Morocco was home to diverse dinosaur species just before a giant asteroid struck the Cretaceous’s end, ending the dinosaurs’ age. Two new Cretaceous-era dinosaur species have been discovered in Morocco, just outside Casablanca. Both belonged to a family of primitive carnivorous dinosaurs called abelisaurs and lived alongside the much larger Chenanisaurus barbaricus. One species, discovered near the village of Sidi Daoui, is represented by a foot bone from a predator about two and a half meters (eight feet) long. The other is the shin bone of a carnivore that grew to be around five meters (15 feet) long and came from nearby Sidi Chennane.
There are five different species represented by the few dinosaur fossils recovered so far: a duckbill dinosaur called Ajnabia, a titanosaur with a long neck, the giant abelisaur Chenanisaurus, and now two new abelisaurs.
Dr. Nick Longrich from the Milner Centre for Evolution at the University of Bath, who led the study, said, “It’s a shallow, tropical sea full of plesiosaurs, mosasaurs, and sharks. It’s not exactly where you’d expect to find many dinosaurs. But we’re finding them.”
The region is rich in fossils, providing the best picture of African dinosaurs from the end of the age of dinosaurs. Paleontologists often recover fossils from new species, suggesting the beds host an extremely diverse dinosaur fauna.
Dr. Longrich said, “We also have other fossils, but they’re currently under study. So we can’t say much about them now, except that this was an amazingly diverse dinosaur fauna.”
The last dinosaurs vanished around 66 million years ago, along with up to 90% of all species on the earth, including mosasaurs, plesiosaurs, pterosaurs, and ammonites. More than two hundred years have passed since scientists debated the extinction pattern and its causes at the end of the Cretaceous.
The researcher said, “It also grew colder near the end, so it might not be surprising if dinosaurs at higher latitudes became less diverse. But we don’t know much about dinosaurs from lower latitudes.”

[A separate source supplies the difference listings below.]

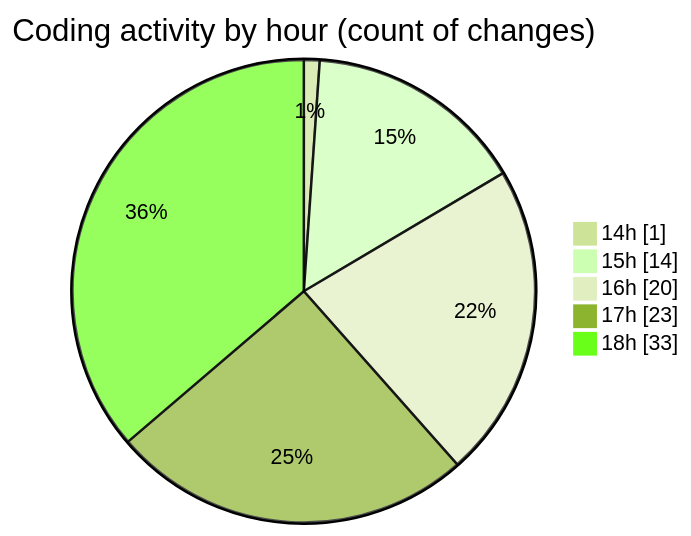
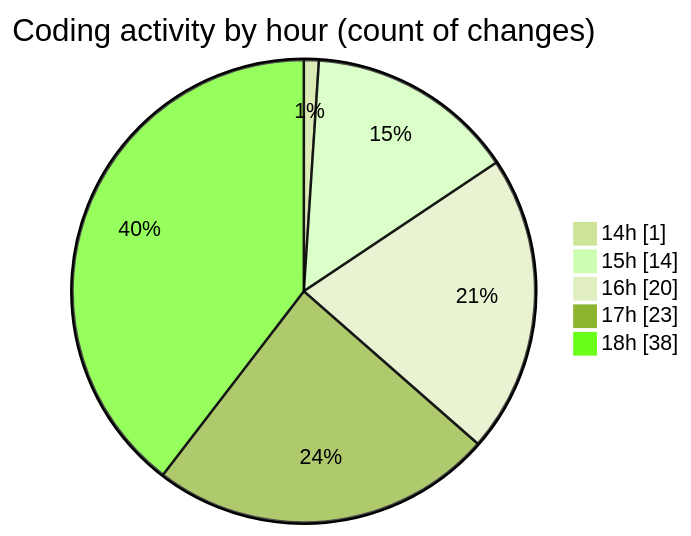
One commit to nxtqubesakshisongat/code-tracking changed the second of 2 diagrams in 2025-05-12/argos-dev/README.md. Above: the diagram before and after it, drawn with Mermaid (forest theme). The commit also changed other lines of this file and 1 other file, not shown here.

````diff
--- a/2025-05-12/argos-dev/README.md
+++ b/2025-05-12/argos-dev/README.md
@@ -34,9 +34,9 @@
 ```mermaid
 pie showData
 title Coding activity by hour (count of changes)
 "14h" : 1
 "15h" : 14
 "16h" : 20
 "17h" : 23
-"18h" : 33
+"18h" : 38
 ```
````
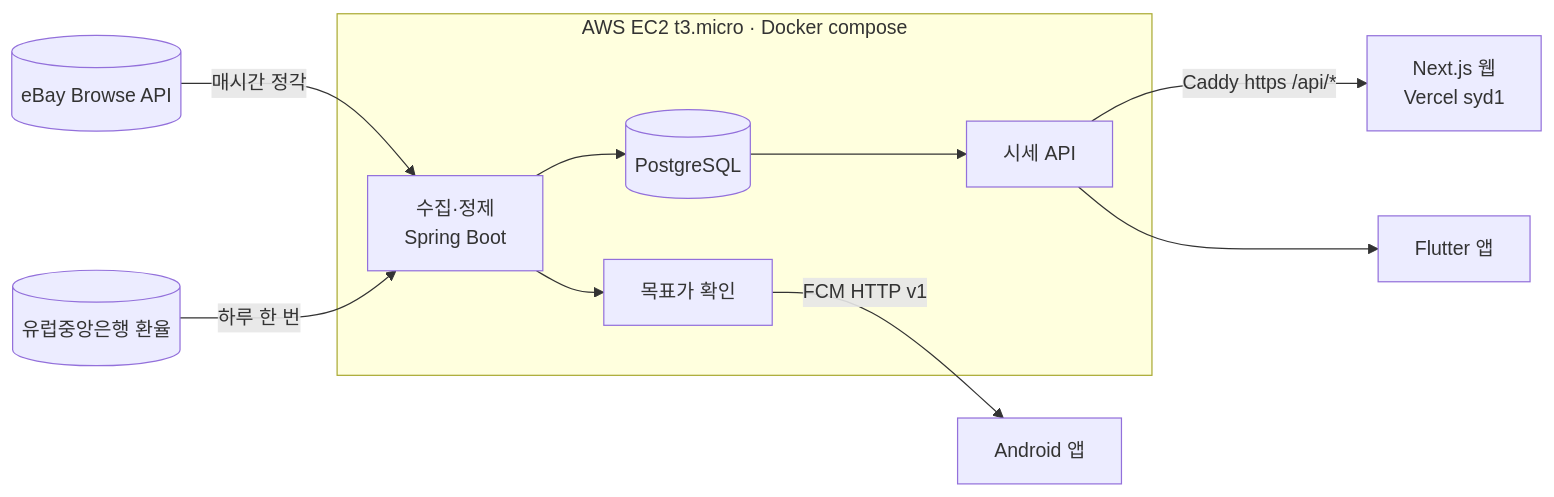
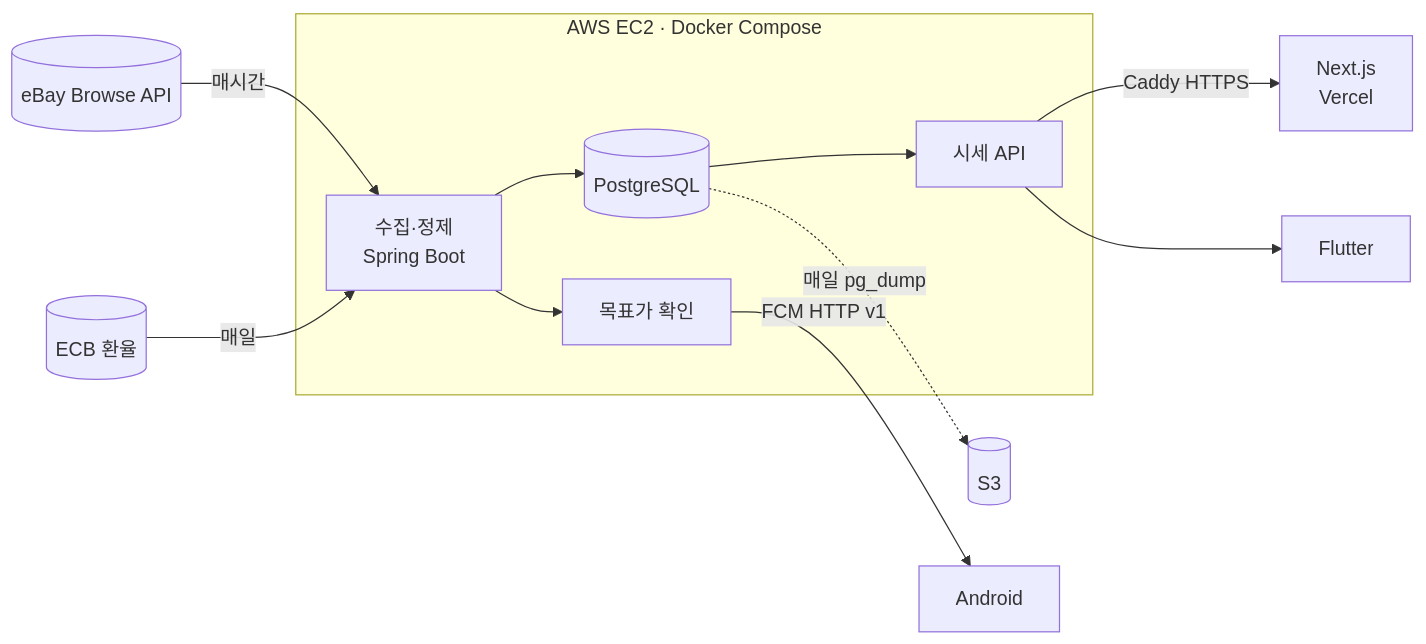
Before and after one commit to sinadsl1457/partstock: the diagram in README.md, drawn with Mermaid. The commit also changed other lines of this file, not shown here.

````diff
--- a/README.md
+++ b/README.md
@@ -32,13 +36,14 @@
 ```mermaid
 flowchart LR
-  eBay[(eBay Browse API)] -->|매시간 정각| Collect
-  FX[(유럽중앙은행 환율)] -->|하루 한 번| Collect
-  subgraph EC2[AWS EC2 t3.micro · Docker compose]
+  eBay[(eBay Browse API)] -->|매시간| Collect
+  FX[(ECB 환율)] -->|매일| Collect
+  subgraph EC2[AWS EC2 · Docker Compose]
     Collect[수집·정제<br/>Spring Boot] --> DB[(PostgreSQL)]
     DB --> API[시세 API]
     Collect --> Alert[목표가 확인]
   end
-  Alert -->|FCM HTTP v1| Phone[Android 앱]
-  API -->|Caddy https /api/*| Web[Next.js 웹<br/>Vercel syd1]
-  API --> App[Flutter 앱]
+  Alert -->|FCM HTTP v1| Phone[Android]
+  API -->|Caddy HTTPS| Web[Next.js<br/>Vercel]
+  API --> App[Flutter]
+  DB -.->|매일 pg_dump| S3[(S3)]
 ```
````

Moroccan dinosaurs thrived in North Africa till the end. The end of the Cretaceous in western North America appears less diversified. However, it’s unclear whether this is true globally. Dinosaur remains in Morocco convey the same messages as numerous marine reptile remains, showing that biodiversity was not declining but relatively diversified.
Nour-Eddine Jalil, a professor at the Natural History Museum and a researcher at Universite Cadi Ayyad in Morocco, who was a co-author on the paper, said, “When T. rex reigned as a mega predator in North America, abelisaurs sat at the top of the food chains in North Africa.”